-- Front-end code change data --
* * * *

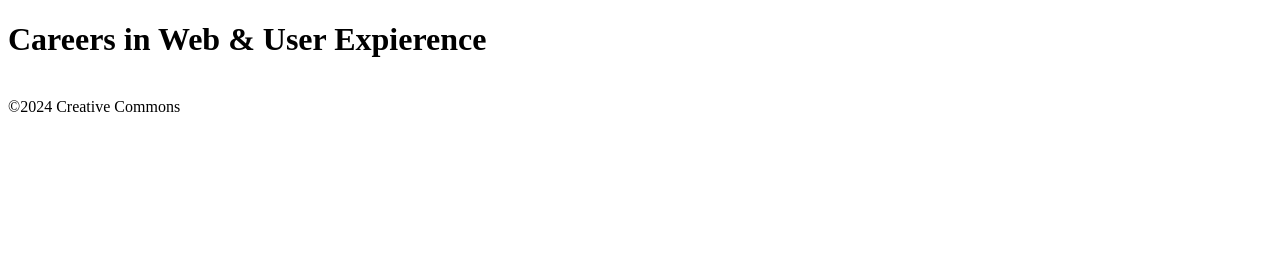
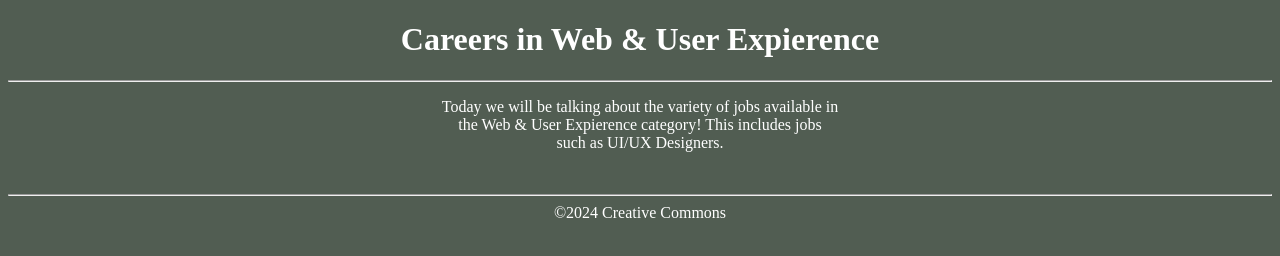
Before and after one commit to Sk1ppyJones/language-webpage, a plain HTML site: page index.html in a window 1280 px wide. Drawn offline with Linux system fonts and the light colour scheme.

Commit message:
Improvements
Changed Background Color and Font Color, added line breaks to separate sections, began introduction section.

```diff
--- a/index.html
+++ b/index.html
@@ -5,22 +5,35 @@
     <meta name="viewport" content="width=device-width, initial-scale=1.0">
     <title>Careers In Web</title>
 </head>
-<body>
+<body style="background-color: rgb(81, 93, 82); color: white;">
+    <center>
     <header>
     <h1>Careers in Web &amp; User Expierence</h1>
     </header>
+    </center>
+    <hr>
     <section id="Introduction">
+        <center>
+            <p>
+                Today we will be talking about the variety of jobs available in <br>the Web & User Expierence category! This includes jobs<br> such as UI/UX Designers.
+            </p>
+        </center>
+    </section>
+    <section id="Career Examples">
 
     </section>
-    <section id="">
+    <section id="Salary Ranges">
 
     </section>
-    <section id="">
+    <section id="Job Requirements">
 
     </section>
     <footer>
         <br>
+        <hr>
+        <center>
         &copy;2024 Creative Commons
+        </center>
     </footer>
 </body>
 </html>
```
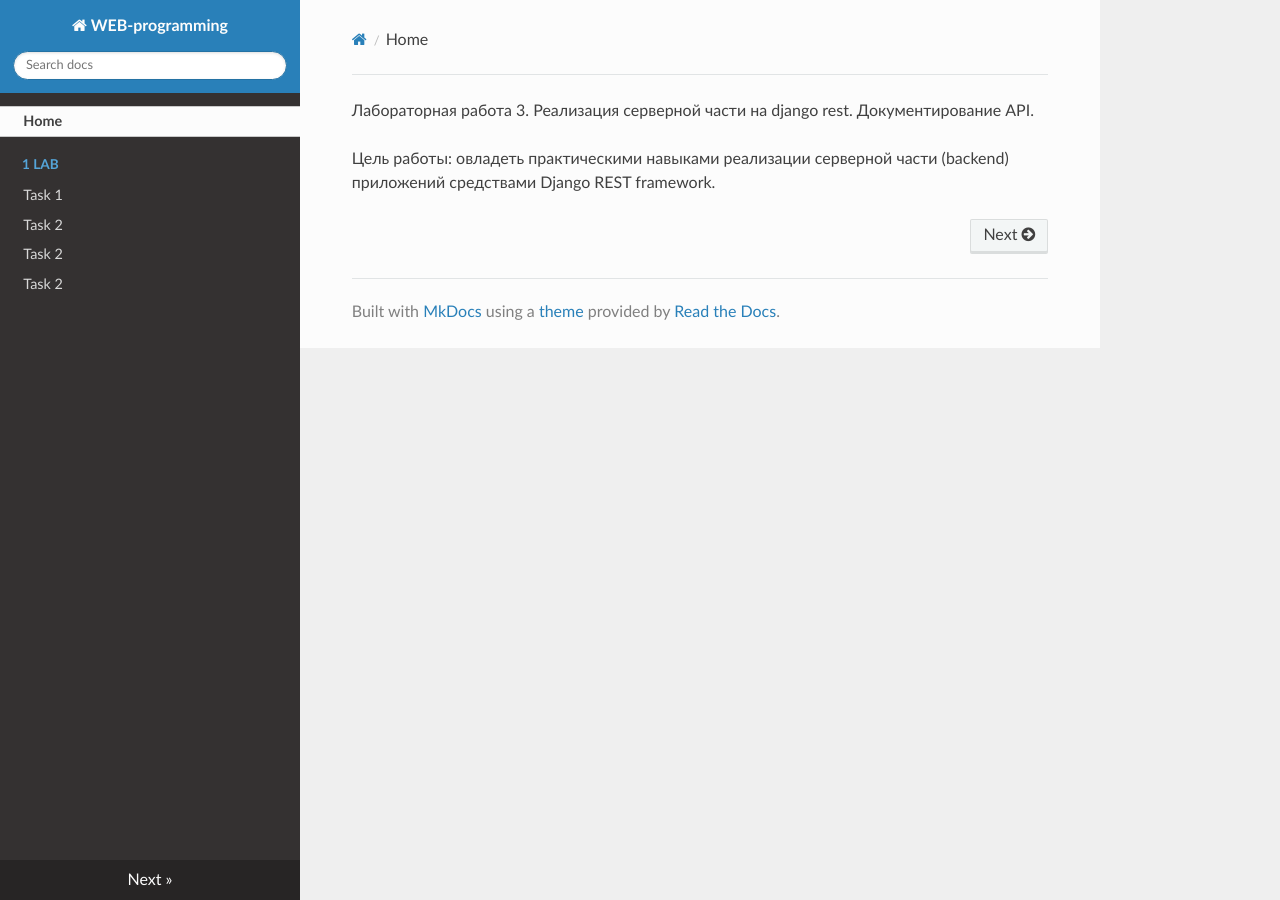
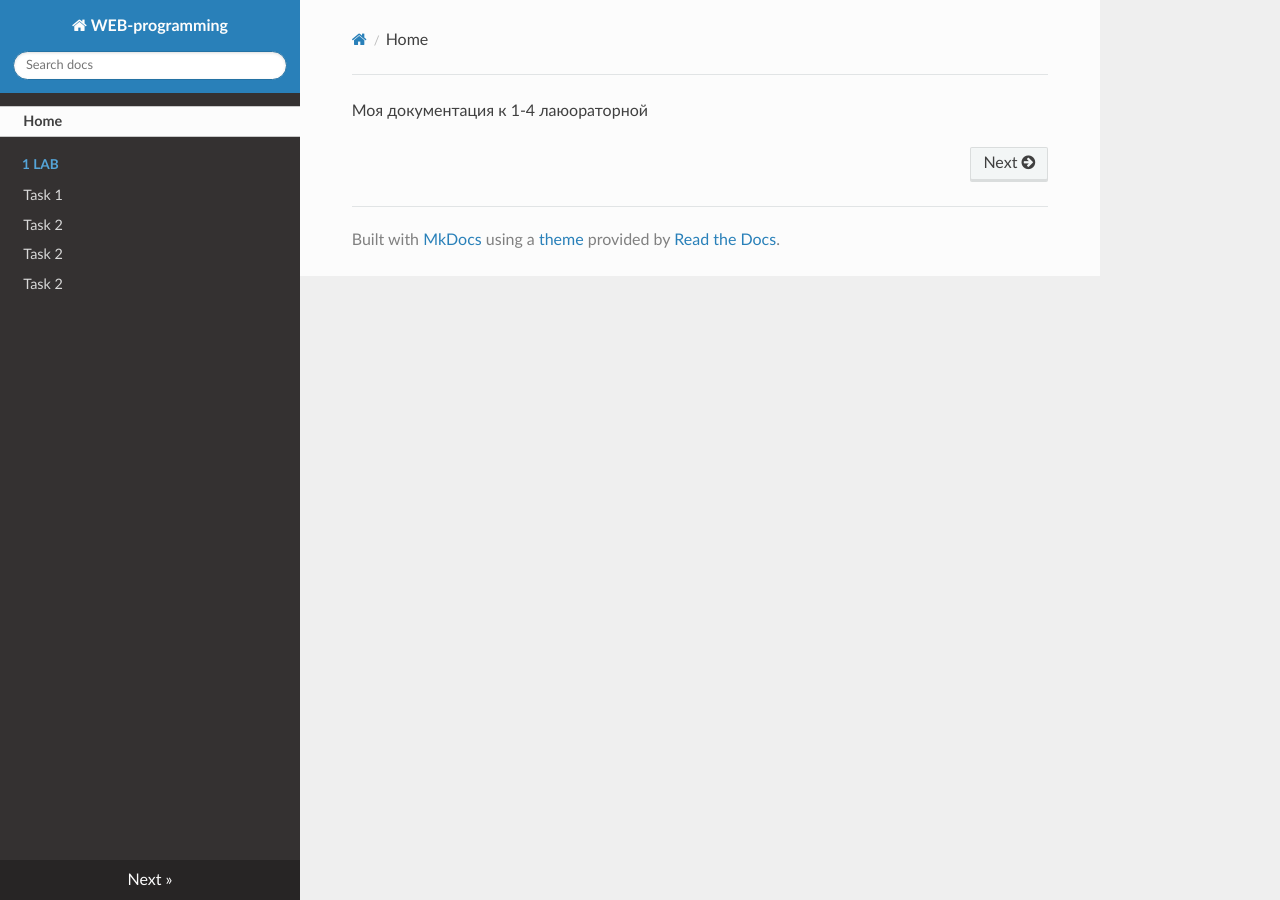
Before and after one commit to Andrucrut/labaweb3, an MkDocs documentation site: the page built from docs/index.md, in a window 1280 px wide. Built offline with MkDocs 1.6.1, drawn with Linux system fonts in a browser that asks for light colours; nearby versions of some CDN libraries.

Commit message:
Update index.md

```diff
--- a/docs/index.md
+++ b/docs/index.md
@@ -1,3 +1 @@
-Лабораторная работа 3. Реализация серверной части на django rest. Документирование API.
-
-Цель работы: овладеть практическими навыками реализации серверной части (backend) приложений средствами Django REST framework.
+Моя документация к 1-4 лаюораторной
```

* * * *

-- What the task requires --
Among the lines above, which ones hold the string "docs"? Show them.

-- Result below --
Before and after one commit to Andrucrut/labaweb3, an MkDocs documentation site: the page built from docs/index.md, in a window 1280 px wide. Built offline with MkDocs 1.6.1, drawn with Linux system fonts in a browser that asks for light colours; nearby versions of some CDN libraries.
--- a/docs/index.md
+++ b/docs/index.md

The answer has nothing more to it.